Past and present: The KKK say they are the 'ghosts of our Confederate brothers and sisters' who died at the Antietam National Battlefield
The Ku Klux Klan has been granted a permit to hold an event at Gettysburg National Military Park in Pennsylvania.
The park is a highly symbolic place due to the Battle of Gettysburg, which was fought from July 1 to 3, 1863, between Union and Confederate forces during the American Civil War.
The battle involved the largest number of casualties of the entire war and is often described as the war's turning point.
Park officials say the special-use permit was approved for a Maryland-based KKK group to exercise its First Amendment rights on October 5.
The afternoon event will be held on the lawn area north of General George Meade's Headquarters.

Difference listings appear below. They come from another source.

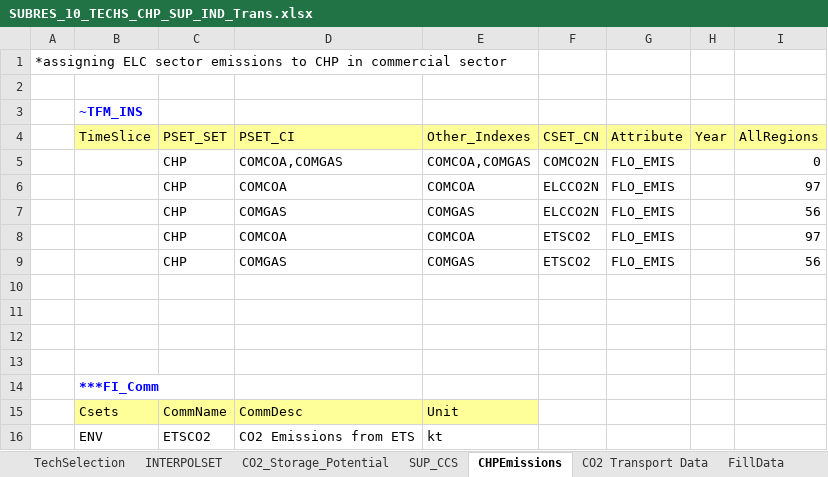
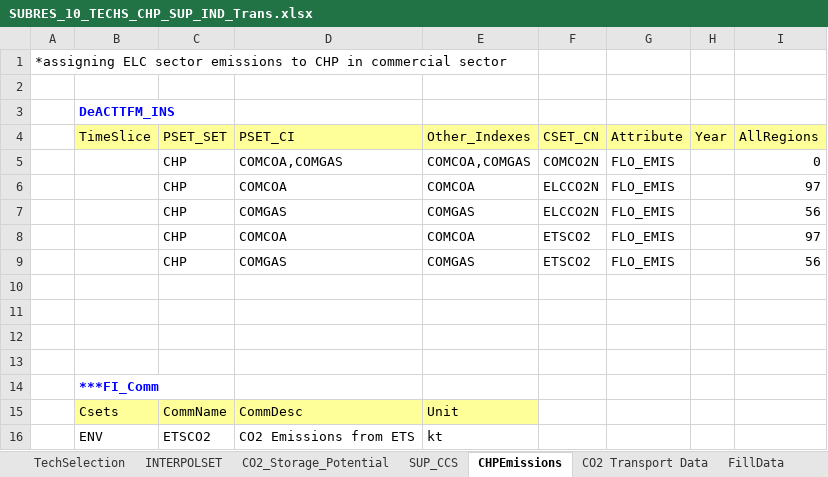
Before and after one commit to olejandro/EU_TIMES_Veda2p0, an Excel workbook: SubRES_TMPL/SUBRES_10_TECHS_CHP_SUP_IND_Trans.xlsx, sheet CHPEmissions, drawn as a sheet; values as stored, in another font and other column widths than the file's, no borders; the diff names each change by its address in the sheet, - before the commit and + after, or states it on an @@ line.

```diff
--- a/SubRES_TMPL/SUBRES_10_TECHS_CHP_SUP_IND_Trans.xlsx (sheet CHPEmissions)
+++ b/SubRES_TMPL/SUBRES_10_TECHS_CHP_SUP_IND_Trans.xlsx (sheet CHPEmissions)
-B3 (TimeSlice): ~TFM_INS
+B3 (TimeSlice): DeACTTFM_INS
```
Also changed, not shown: SubRES_TMPL/SUBRES_30_TECHS_HeatingCooling_Trans.xlsx, SuppXLS/Scen_07_Diversified_LowFossilPrices.xlsx, 13 other files.
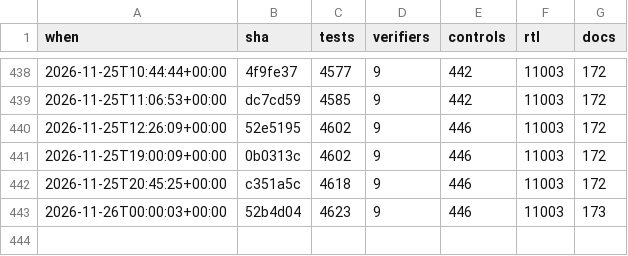
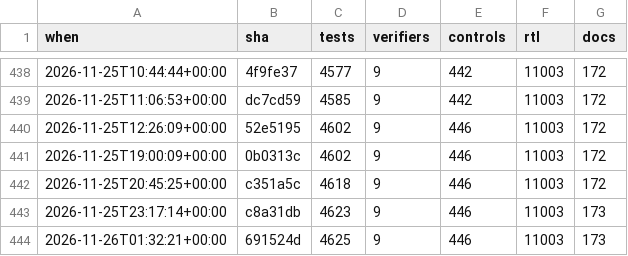
Before and after one commit to 2AMLogic/gf180-parasynth, a CSV file: docs/scorecard/history.csv, drawn as a sheet; only a part is shown, gaps mark what is left out.

```diff
--- a/docs/scorecard/history.csv
+++ b/docs/scorecard/history.csv
@@ -442,2 +442,3 @@ when,sha,tests,verifiers,controls,rtl,docs
 2026-11-25T20:45:25+00:00,c351a5c,4618,9,446,11003,172
-2026-11-26T00:00:03+00:00,52b4d04,4623,9,446,11003,173
+2026-11-25T23:17:14+00:00,c8a31db,4623,9,446,11003,173
+2026-11-26T01:32:21+00:00,691524d,4625,9,446,11003,173
```
Also changed, not shown: 1 other file.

Officials say the park has a responsibility to make that land available for citizens to exercise their right to freedom of speech, even if the views expressed are contrary to those of most Americans.
The group held a membership rally earlier this month at the Antietam National Battlefield near Sharpsburg, Maryland, where thousands of people died in a Civil War clash that set the stage for the Emancipation Proclamation.

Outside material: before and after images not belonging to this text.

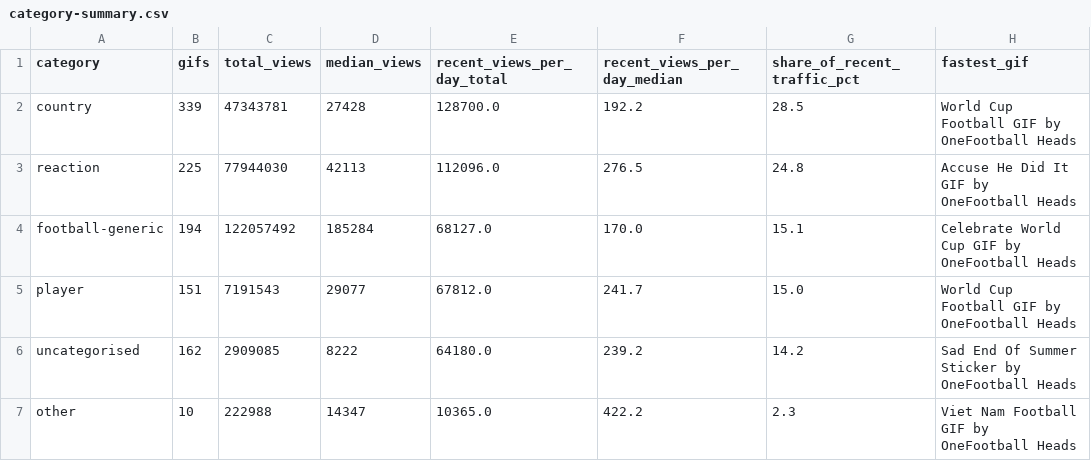
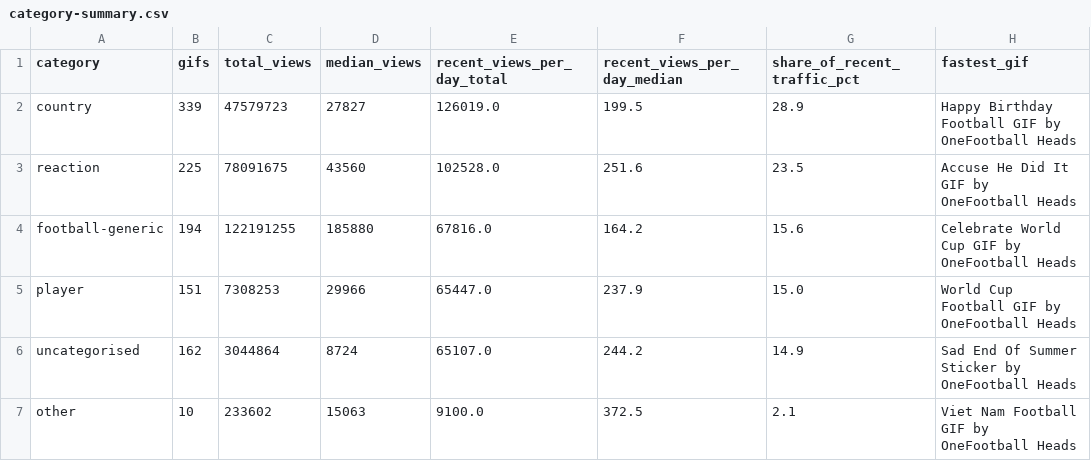
Before and after one commit to LiamcKerr/ofh-stats-dashboard, a CSV file: data/category-summary.csv, drawn as a sheet.

```diff
--- a/data/category-summary.csv
+++ b/data/category-summary.csv
@@ -1,7 +1,7 @@
 category,gifs,total_views,median_views,recent_views_per_day_total,recent_views_per_day_median,share_of_recent_traffic_pct,fastest_gif
-country,339,47343781,27428,128700.0,192.2,28.5,World Cup Football GIF by OneFootball Heads
-reaction,225,77944030,42113,112096.0,276.5,24.8,Accuse He Did It GIF by OneFootball Heads
-football-generic,194,122057492,185284,68127.0,170.0,15.1,Celebrate World Cup GIF by OneFootball Heads
-player,151,7191543,29077,67812.0,241.7,15.0,World Cup Football GIF by OneFootball Heads
-uncategorised,162,2909085,8222,64180.0,239.2,14.2,Sad End Of Summer Sticker by OneFootball Heads
-other,10,222988,14347,10365.0,422.2,2.3,Viet Nam Football GIF by OneFootball Heads
+country,339,47579723,27827,126019.0,199.5,28.9,Happy Birthday Football GIF by OneFootball Heads
+reaction,225,78091675,43560,102528.0,251.6,23.5,Accuse He Did It GIF by OneFootball Heads
+football-generic,194,122191255,185880,67816.0,164.2,15.6,Celebrate World Cup GIF by OneFootball Heads
+player,151,7308253,29966,65447.0,237.9,15.0,World Cup Football GIF by OneFootball Heads
+uncategorised,162,3044864,8724,65107.0,244.2,14.9,Sad End Of Summer Sticker by OneFootball Heads
+other,10,233602,15063,9100.0,372.5,2.1,Viet Nam Football GIF by OneFootball Heads
```
Also changed, not shown: data/content-scorecard.csv, data/giphy-daily.csv, 5 other files.
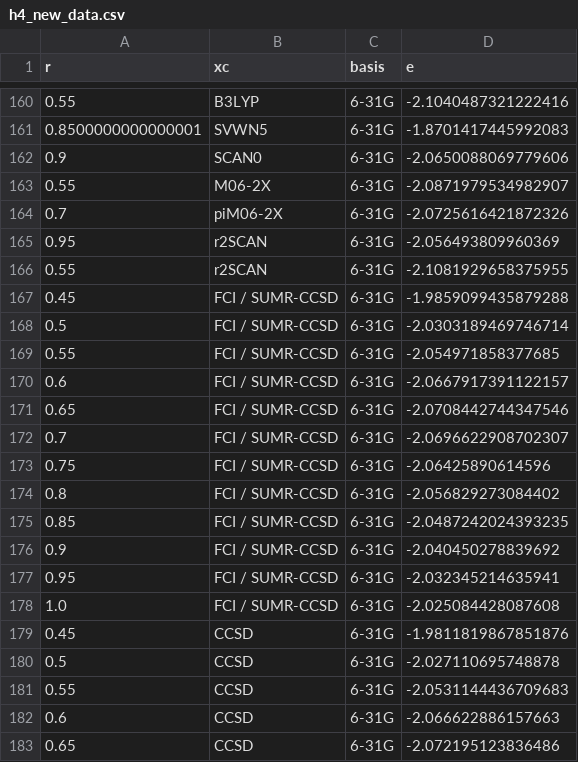
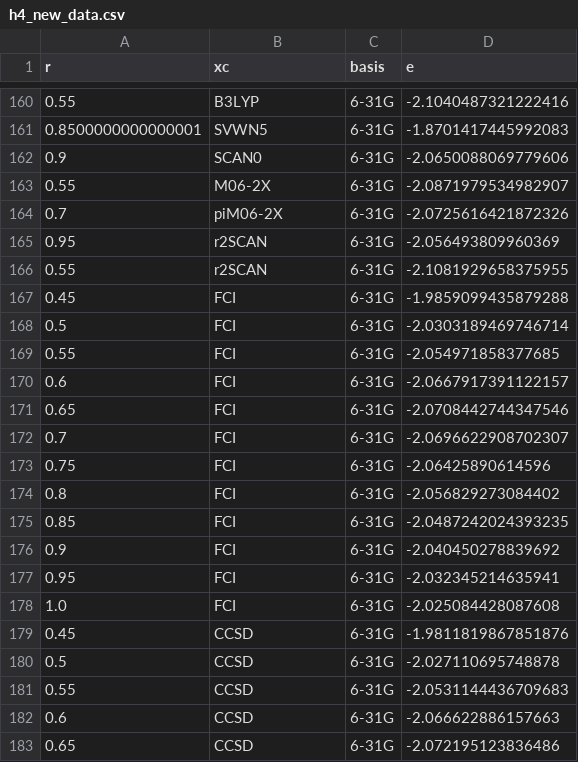
Before and after one commit to lsvvt/RNF0525, a CSV file: h4_new_data.csv, drawn as a sheet; only a part is shown, gaps mark what is left out.

```diff
--- a/h4_new_data.csv
+++ b/h4_new_data.csv
@@ -166,14 +166,14 @@ r,xc,basis,e
 0.55,r2SCAN,6-31G,-2.1081929658375955
-0.45,FCI / SUMR-CCSD,6-31G,-1.9859099435879288
-0.5,FCI / SUMR-CCSD,6-31G,-2.0303189469746714
-0.55,FCI / SUMR-CCSD,6-31G,-2.054971858377685
-0.6,FCI / SUMR-CCSD,6-31G,-2.0667917391122157
-0.65,FCI / SUMR-CCSD,6-31G,-2.0708442744347546
-0.7,FCI / SUMR-CCSD,6-31G,-2.0696622908702307
-0.75,FCI / SUMR-CCSD,6-31G,-2.06425890614596
-0.8,FCI / SUMR-CCSD,6-31G,-2.056829273084402
-0.85,FCI / SUMR-CCSD,6-31G,-2.0487242024393235
-0.9,FCI / SUMR-CCSD,6-31G,-2.040450278839692
-0.95,FCI / SUMR-CCSD,6-31G,-2.032345214635941
-1.0,FCI / SUMR-CCSD,6-31G,-2.025084428087608
+0.45,FCI,6-31G,-1.9859099435879288
+0.5,FCI,6-31G,-2.0303189469746714
+0.55,FCI,6-31G,-2.054971858377685
+0.6,FCI,6-31G,-2.0667917391122157
+0.65,FCI,6-31G,-2.0708442744347546
+0.7,FCI,6-31G,-2.0696622908702307
+0.75,FCI,6-31G,-2.06425890614596
+0.8,FCI,6-31G,-2.056829273084402
+0.85,FCI,6-31G,-2.0487242024393235
+0.9,FCI,6-31G,-2.040450278839692
+0.95,FCI,6-31G,-2.032345214635941
+1.0,FCI,6-31G,-2.025084428087608
 0.45,CCSD,6-31G,-1.9811819867851876
```
Also changed, not shown: hocl_dissociation_database.yaml_data.csv, hocl_new_data.csv, 3 other files.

About 30 people, some in white robes and others in the military-style clothing and swastika armbands of the National Socialist Movement of America, stood next to a farmhouse on the battlefield at the event on September 7.
Some delivered speeches attacking immigrants, blacks and other minority groups.

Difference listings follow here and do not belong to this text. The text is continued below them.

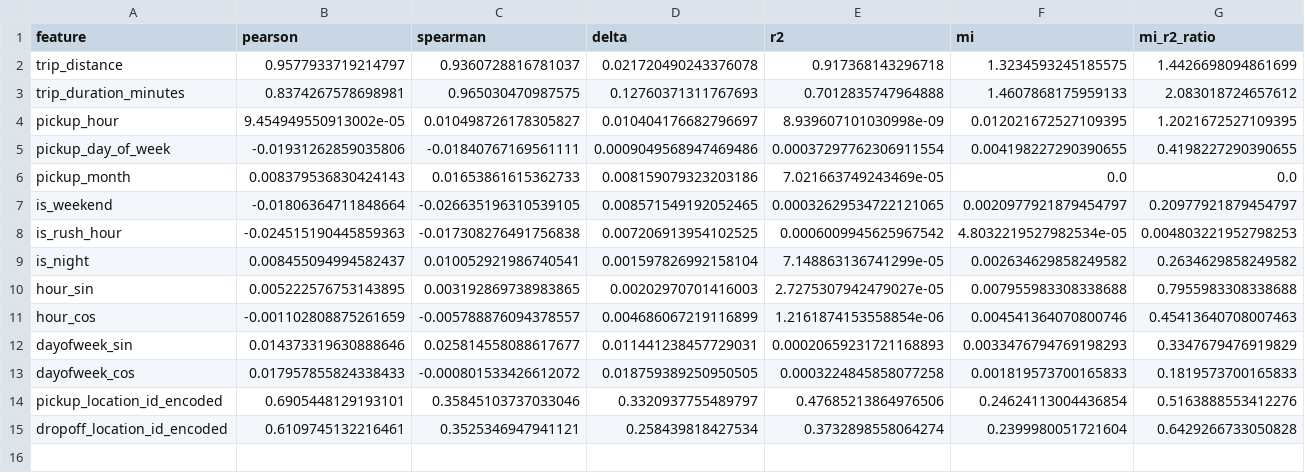
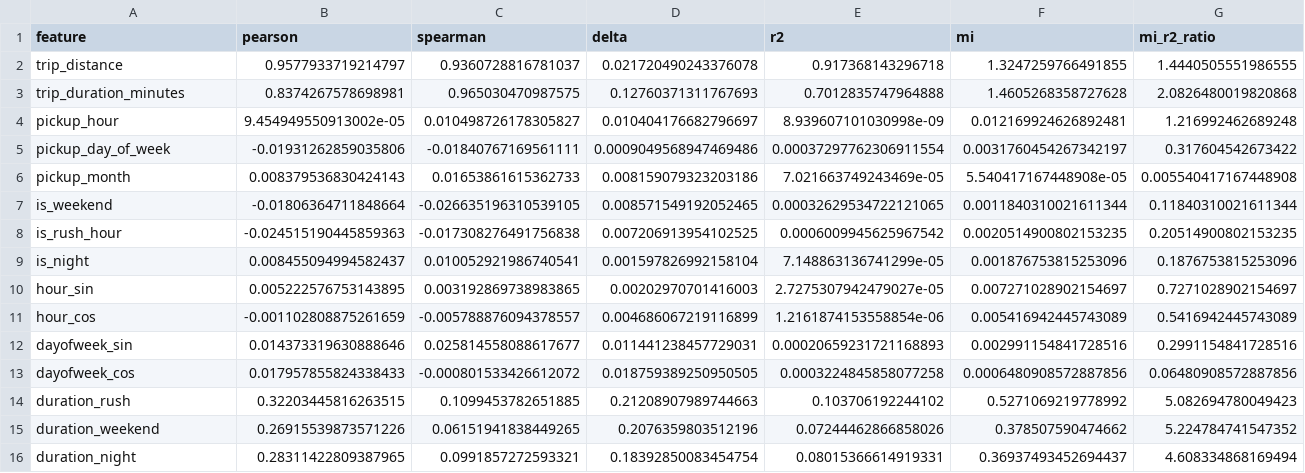
Before and after one commit to fbarulli/broadway, a CSV file: experiments/results/fare_prediction/07_specification_diagnostics_describe.csv, drawn as a sheet.

Commit message:
Drop target-encoded locations from prep; add duration×temporal interactions; redo diagnostics

```diff
--- a/experiments/results/fare_prediction/07_specification_diagnostics_describe.csv
+++ b/experiments/results/fare_prediction/07_specification_diagnostics_describe.csv
@@ -1,15 +1,16 @@
 feature,pearson,spearman,delta,r2,mi,mi_r2_ratio
-trip_distance,0.9577933719214797,0.9360728816781037,0.021720490243376078,0.917368143296718,1.3234593245185575,1.4426698094861699
-trip_duration_minutes,0.8374267578698981,0.965030470987575,0.12760371311767693,0.7012835747964888,1.4607868175959133,2.083018724657612
-pickup_hour,9.454949550913002e-05,0.010498726178305827,0.010404176682796697,8.939607101030998e-09,0.012021672527109395,1.2021672527109395
-pickup_day_of_week,-0.01931262859035806,-0.01840767169561111,0.0009049568947469486,0.00037297762306911554,0.004198227290390655,0.4198227290390655
-pickup_month,0.008379536830424143,0.01653861615362733,0.008159079323203186,7.021663749243469e-05,0.0,0.0
-is_weekend,-0.01806364711848664,-0.026635196310539105,0.008571549192052465,0.00032629534722121065,0.0020977921879454797,0.20977921879454797
-is_rush_hour,-0.024515190445859363,-0.017308276491756838,0.007206913954102525,0.0006009945625967542,4.8032219527982534e-05,0.004803221952798253
-is_night,0.008455094994582437,0.010052921986740541,0.001597826992158104,7.148863136741299e-05,0.002634629858249582,0.2634629858249582
-hour_sin,0.005222576753143895,0.003192869738983865,0.00202970701416003,2.7275307942479027e-05,0.007955983308338688,0.7955983308338688
-hour_cos,-0.001102808875261659,-0.005788876094378557,0.004686067219116899,1.2161874153558854e-06,0.004541364070800746,0.45413640708007463
-dayofweek_sin,0.014373319630888646,0.025814558088617677,0.011441238457729031,0.00020659231721168893,0.0033476794769198293,0.3347679476919829
-dayofweek_cos,0.017957855824338433,-0.000801533426612072,0.018759389250950505,0.0003224845858077258,0.001819573700165833,0.1819573700165833
-pickup_location_id_encoded,0.6905448129193101,0.35845103737033046,0.3320937755489797,0.47685213864976506,0.24624113004436854,0.5163888553412276
-dropoff_location_id_encoded,0.6109745132216461,0.3525346947941121,0.258439818427534,0.3732898558064274,0.2399980051721604,0.6429266733050828
+trip_distance,0.9577933719214797,0.9360728816781037,0.021720490243376078,0.917368143296718,1.3247259766491855,1.4440505551986555
+trip_duration_minutes,0.8374267578698981,0.965030470987575,0.12760371311767693,0.7012835747964888,1.4605268358727628,2.0826480019820868
+pickup_hour,9.454949550913002e-05,0.010498726178305827,0.010404176682796697,8.939607101030998e-09,0.012169924626892481,1.216992462689248
+pickup_day_of_week,-0.01931262859035806,-0.01840767169561111,0.0009049568947469486,0.00037297762306911554,0.0031760454267342197,0.317604542673422
+pickup_month,0.008379536830424143,0.01653861615362733,0.008159079323203186,7.021663749243469e-05,5.540417167448908e-05,0.005540417167448908
+is_weekend,-0.01806364711848664,-0.026635196310539105,0.008571549192052465,0.00032629534722121065,0.0011840310021611344,0.11840310021611344
+is_rush_hour,-0.024515190445859363,-0.017308276491756838,0.007206913954102525,0.0006009945625967542,0.0020514900802153235,0.20514900802153235
+is_night,0.008455094994582437,0.010052921986740541,0.001597826992158104,7.148863136741299e-05,0.001876753815253096,0.1876753815253096
+hour_sin,0.005222576753143895,0.003192869738983865,0.00202970701416003,2.7275307942479027e-05,0.007271028902154697,0.7271028902154697
+hour_cos,-0.001102808875261659,-0.005788876094378557,0.004686067219116899,1.2161874153558854e-06,0.005416942445743089,0.5416942445743089
+dayofweek_sin,0.014373319630888646,0.025814558088617677,0.011441238457729031,0.00020659231721168893,0.002991154841728516,0.2991154841728516
+dayofweek_cos,0.017957855824338433,-0.000801533426612072,0.018759389250950505,0.0003224845858077258,0.0006480908572887856,0.06480908572887856
+duration_rush,0.32203445816263515,0.1099453782651885,0.21208907989744663,0.103706192244102,0.5271069219778992,5.082694780049423
+duration_weekend,0.26915539873571226,0.06151941838449265,0.2076359803512196,0.07244462866858026,0.378507590474662,5.224784741547352
+duration_night,0.28311422809387965,0.0991857272593321,0.18392850083454754,0.08015366614919331,0.36937493452694437,4.608334868169494
```
Also changed, not shown: 2 other files.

About 200 federal, state and local officers watched to ensure peace and to act as a buffer between the Klan and about 30 counter-demonstrators.
Antietam carries powerful symbolism, said Gordon Young of the Ku Klux Klan.
'As the Klan, we are the ghosts of our Confederate brothers and sisters who died here,' Young said.
The protest was the third by extremist groups at national parks in the past three years.
Two years ago, the National Socialist Movement demonstrated at Valley Forge, Pennsylvania, and the same group rallied last year at Colonial Park in Williamsburg, Virginia.
'The Supreme Court has ruled consistently that national parks in particular are places of freedom of expression,' said park superintendent John Howard.
Said Jeffrey Margolies, a counter-demonstrator from the Jewish motorcycle group Semites on Bikes: 'It's disgusting that they would come to sacred ground.'
Union and Confederate forces clashed on September 17, 1862, on a farmland about 40 miles outside Washington during Confederate General Robert E. Lee's first invasion of the North.
More than 3,600 men on both sides died that day, and more than 19,000 were wounded or went missing, according to the park service.